Anesthesia as a specialty

Past, present and future

reference book
Reference book
  • Clinical Anesthesiology,

G. Edward Morgan, Jr., Maged S. Mikhail, Michael J. Murray

Fourt Edition by the McGraw-Hill Companies 2006 a LANGE Medical Book

www katedraanest cm uj krakow pl
  • Prof. Janusz Andres (Head of the Chair and Department)


  • Agnieszka Frączek (Secretary)


  • Katarzyna Lepszy-Muszyńska (Coordinator,
pain as a part of surgery
Pain as a part of surgery
  • Hypnosis
  • Alkohol
  • Botanical preparation
  • Superficial surgery
  • Galenic concept: body humors: blood, phlegm, yellow and black bile
inhalation anesthesia
Inhalation Anesthesia
  • 1540 Paracelsus: oil of vitriol (prepared by Valerius Cordus and named “Aether” by Frobenius): used to feed fowl: “it was taken even by chickens and they fall asleep from it for a while but awaken later without harm”
local anesthesia
Local anesthesia
  • Ancient Incas: coca leaf as a gift to the Incas from the sun of God:
  • destruction of Incas culture
  • slaves payment
important names in history of anesthesia
Important names in history of anesthesia
  • Humphry Davy: 1778 - 1829 (“laughing gas”, N20)
  • Horace Wells: January 1845, Harvard Medical School, clinical use of N20
  • William Morton: October 16,1846 ether for the excision of the vascular lesion from the neck (John Collin Warren: gentlemen this is not a humbug)
important names in the history of anesthesia
Important names in the history of anesthesia
  • Prof.

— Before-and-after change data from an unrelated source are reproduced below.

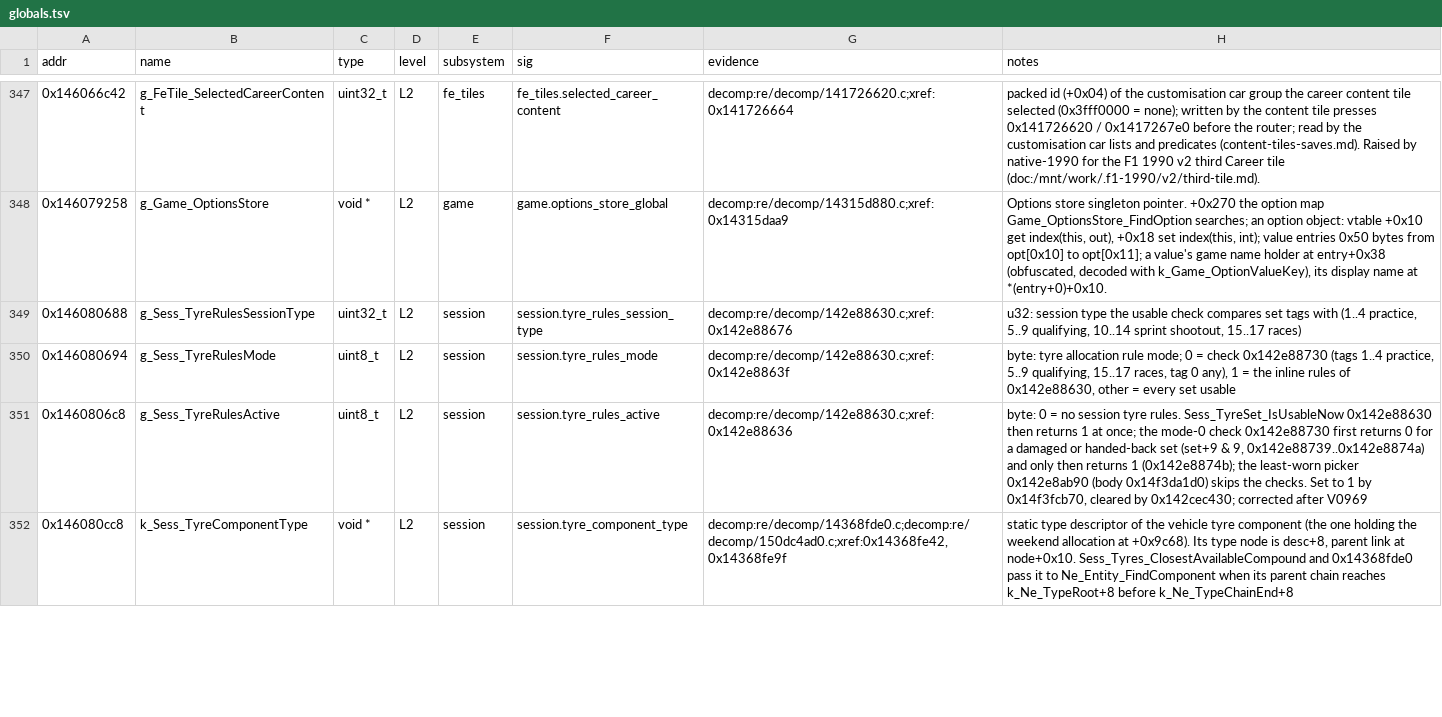
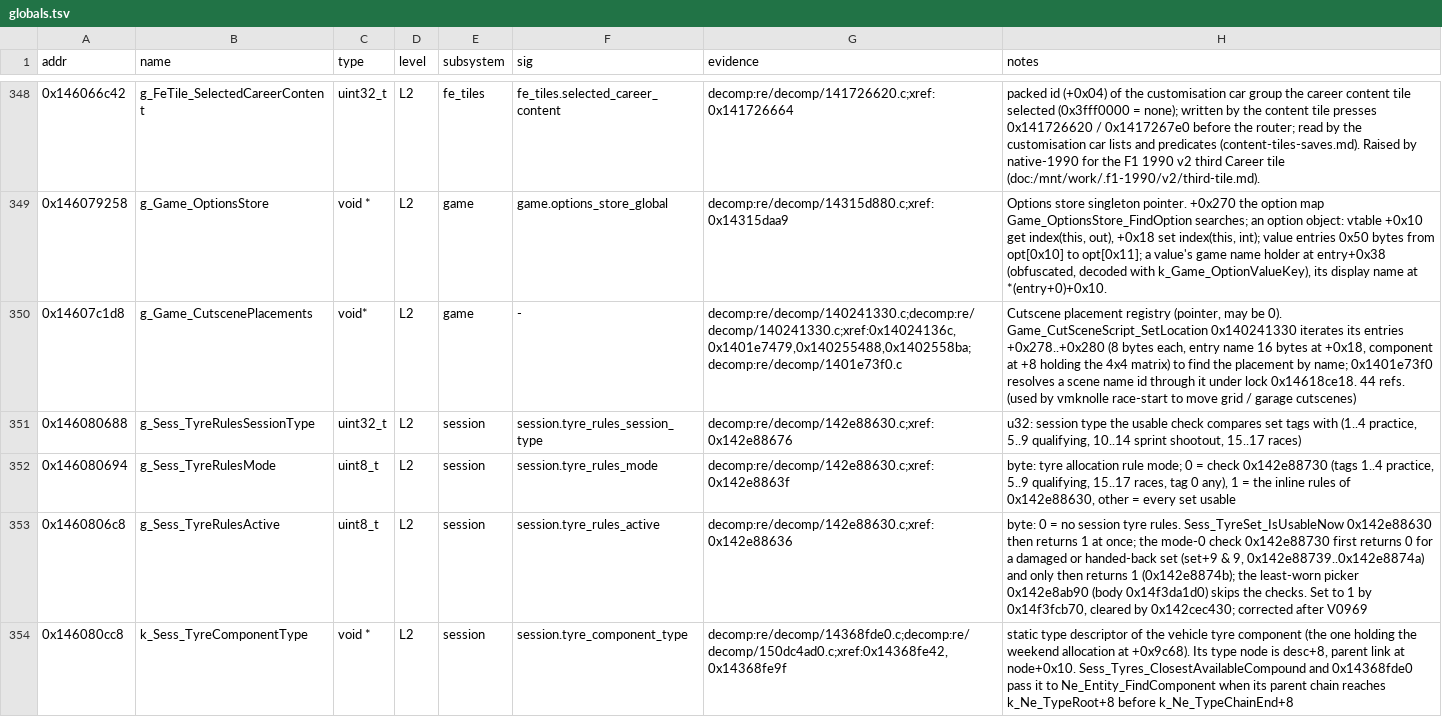
Before and after one commit to ArikSquad/SwoftyLauncher, a TSV file: re/db/globals.tsv, drawn as a sheet; only a part is shown, gaps mark what is left out; the diff covers the shown part only.

```diff
--- a/re/db/globals.tsv
+++ b/re/db/globals.tsv
@@ -348,2 +349,3 @@ addr	name	type	level	subsystem	sig	evidence	notes
 0x146079258	g_Game_OptionsStore	void *	L2	game	game.options_store_global	decomp:re/decomp/14315d880.c;xref:0x14315daa9	Options store singleton pointer. +0x270 the option map Game_OptionsStore_FindOption searches; an option object: vtable +0x10 get index(this, out), +0x18 set index(this, int); value entries 0x50 bytes from opt[0x10] to opt[0x11]; a value's game name holder at entry+0x38 (obfuscated, decoded with k_Game_OptionValueKey), its display name at *(entry+0)+0x10.
+0x14607c1d8	g_Game_CutscenePlacements	void*	L2	game	-	decomp:re/decomp/140241330.c;decomp:re/decomp/140241330.c;xref:0x14024136c,0x1401e7479,0x140255488,0x1402558ba;decomp:re/decomp/1401e73f0.c	Cutscene placement registry (pointer, may be 0). Game_CutSceneScript_SetLocation 0x140241330 iterates its entries +0x278..+0x280 (8 bytes each, entry name 16 bytes at +0x18, component at +8 holding the 4x4 matrix) to find the placement by name; 0x1401e73f0 resolves a scene name id through it under lock 0x14618ce18. 44 refs. (used by vmknolle race-start to move grid / garage cutscenes)
 0x146080688	g_Sess_TyreRulesSessionType	uint32_t	L2	session	session.tyre_rules_session_type	decomp:re/decomp/142e88630.c;xref:0x142e88676	u32: session type the usable check compares set tags with (1..4 practice, 5..9 qualifying, 10..14 sprint shootout, 15..17 races)
```
Also changed, not shown: 2 added rows and 15 edited cells elsewhere in this file, 4 other files.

Ludwik Bierkowski: February 1847 KRAKÓW ether in Poland
  • anesthesia = temporary insensibility
  • James Simpson: November 1847, chloroform
  • John Snow : 1813-1858, first anesthesiologist, face mask, vaporizer, clinical study
  • Joseph T. Clover follows John Snow
american and british origin
American and British Origin
  • Mayo Clinic and Cleveland Clinic
  • Students and nurses as anaesthetists
  • Long Island Society of Anesthetist 1905
  • New York Society of Anaesthetist 1911 became in 1936 ASA (Anaesthetists) in 1945 ASA (Anaesthesiologists)
  • England: Sir Robert Macintosh in 1937 first Chair, Faculty of Anaesthetists of the Royal College of Surgeons was established in 1947
important names in the history of anesthesia10
Important names in the history of anesthesia
  • Carl Koller 1857-1944, cocaine in ophthalmology
  • Sir Magill (1888-1986)
  • Arthur Guedel (1883-1956)
  • Harold Griffith 1942 : curara
  • Paul Janssen: intravenous anesthesia
important steps in development of anesthesia
Important steps in development of anesthesia
  • Ether (Morton)
  • Regional (spinal, epidural) end of XIX century
  • Thiopental 1934
  • Curara 1942
  • Halotane 1956
  • analgesia
  • reversible anesthetic effect
  • amnesia
  • areflexia
  • sleep
  • supression of the vegetative response
is anesthesia safe
Is anesthesia safe?
  • Like airplane?
  • Anesthesia related deaths:
  • 1940 1/1000
  • 1970 1/10 000
  • 1995 1/250 000
  • 2005 ?
safety of anesthesia
Safety of anesthesia
  • 1950 - 25 000 deaths during 108 hours of anesthesia
  • 2000 - 500 deaths during 108 hours of anesthesia
  • Airplane risk (very low) -5 deaths during 108 hours of flight
  • Risk of anaesthesia: 100 x higher
receptor theory of anesthesia
Receptor theory of anesthesia
  • GABA: major inhibitory neurotransmitter (point of action of anesthetic drugs)
  • Membrane structure and function: future of the anesthesiology
  • Glutamate: major excitatory neurotransmitter
  • Endorphins: analgesia
  • Unitary hypothesis of the inhalation agents
present status of anesthesiology
Present status of anesthesiology
  • Anesthesia
  • Pain management
  • Intensive Care Medicine
  • Emergency Medicine
  • Operative Medicine
  • Education
  • Research
practice of anaesthesiology is the practice of medicine aba
Practice of anaesthesiology is the practice of medicine (ABA)
  • Assesment of, consultation for, and preparation of patients for anaesthesia
  • Relief and prevention of pain
  • Monitor and maintenance of the perioperative period
  • Management of critical ill patients
  • Clinical management and teaching of the CPR
  • Teaching, Research, Administration, Transdisciplinary approach
progress in anesthesia
Progress in anesthesia
  • New monitoring techniques and standards
  • New anesthetics (iv and inhalation)
  • New drugs (inotropic, NO)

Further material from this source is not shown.